[Items from a dataset]
# # # # # # #

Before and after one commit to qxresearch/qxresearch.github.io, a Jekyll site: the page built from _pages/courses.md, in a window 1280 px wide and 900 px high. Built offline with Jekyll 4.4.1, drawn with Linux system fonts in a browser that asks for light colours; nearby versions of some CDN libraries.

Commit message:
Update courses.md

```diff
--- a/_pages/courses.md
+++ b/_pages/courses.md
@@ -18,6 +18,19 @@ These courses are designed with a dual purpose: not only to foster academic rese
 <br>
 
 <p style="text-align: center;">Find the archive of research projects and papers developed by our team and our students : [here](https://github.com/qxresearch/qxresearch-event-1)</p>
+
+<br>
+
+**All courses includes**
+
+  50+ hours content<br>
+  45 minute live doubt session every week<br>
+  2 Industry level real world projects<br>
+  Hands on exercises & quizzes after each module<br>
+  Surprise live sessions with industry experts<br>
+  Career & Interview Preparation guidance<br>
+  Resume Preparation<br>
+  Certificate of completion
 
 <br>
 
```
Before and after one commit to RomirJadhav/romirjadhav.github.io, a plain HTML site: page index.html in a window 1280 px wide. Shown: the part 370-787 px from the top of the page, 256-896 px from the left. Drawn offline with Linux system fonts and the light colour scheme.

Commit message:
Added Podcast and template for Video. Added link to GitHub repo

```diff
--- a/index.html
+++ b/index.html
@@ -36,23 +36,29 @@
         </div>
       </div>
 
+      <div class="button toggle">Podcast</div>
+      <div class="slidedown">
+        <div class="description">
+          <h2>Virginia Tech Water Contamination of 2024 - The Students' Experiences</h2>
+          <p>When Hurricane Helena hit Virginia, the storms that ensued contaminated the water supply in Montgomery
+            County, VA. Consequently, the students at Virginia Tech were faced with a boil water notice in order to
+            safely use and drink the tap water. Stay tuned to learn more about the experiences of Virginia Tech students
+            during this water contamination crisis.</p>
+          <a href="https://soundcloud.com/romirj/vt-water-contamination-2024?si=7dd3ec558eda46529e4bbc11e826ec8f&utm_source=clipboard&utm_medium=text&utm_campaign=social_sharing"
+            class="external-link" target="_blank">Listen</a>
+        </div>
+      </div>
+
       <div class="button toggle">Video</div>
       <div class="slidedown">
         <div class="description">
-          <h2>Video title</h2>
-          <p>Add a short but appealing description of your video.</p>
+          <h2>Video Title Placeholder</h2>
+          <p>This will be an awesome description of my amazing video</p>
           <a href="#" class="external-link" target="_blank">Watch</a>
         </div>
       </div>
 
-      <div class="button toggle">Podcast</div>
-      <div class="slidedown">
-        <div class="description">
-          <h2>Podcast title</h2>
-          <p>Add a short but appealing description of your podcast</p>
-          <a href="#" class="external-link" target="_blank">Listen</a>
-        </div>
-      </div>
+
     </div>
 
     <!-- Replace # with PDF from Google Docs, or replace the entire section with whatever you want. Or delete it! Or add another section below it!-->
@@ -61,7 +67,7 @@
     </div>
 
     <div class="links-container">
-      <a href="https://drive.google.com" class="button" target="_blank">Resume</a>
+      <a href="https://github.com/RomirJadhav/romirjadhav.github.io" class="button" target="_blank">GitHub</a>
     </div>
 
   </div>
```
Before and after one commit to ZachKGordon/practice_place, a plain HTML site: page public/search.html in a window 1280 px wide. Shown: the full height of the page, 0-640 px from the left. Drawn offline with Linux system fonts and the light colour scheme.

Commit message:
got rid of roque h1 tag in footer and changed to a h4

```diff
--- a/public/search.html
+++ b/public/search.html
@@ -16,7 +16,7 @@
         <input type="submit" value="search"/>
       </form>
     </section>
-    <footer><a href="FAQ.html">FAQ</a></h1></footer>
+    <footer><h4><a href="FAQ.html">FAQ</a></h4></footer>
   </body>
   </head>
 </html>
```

# # # # # # #

- TASK BRIEF -
Copy out all lines from the records where the word "external" appears.

- ANSWER TO THIS EXERCISE -
+            class="external-link" target="_blank">Listen</a>
           <a href="#" class="external-link" target="_blank">Watch</a>
-          <a href="#" class="external-link" target="_blank">Listen</a>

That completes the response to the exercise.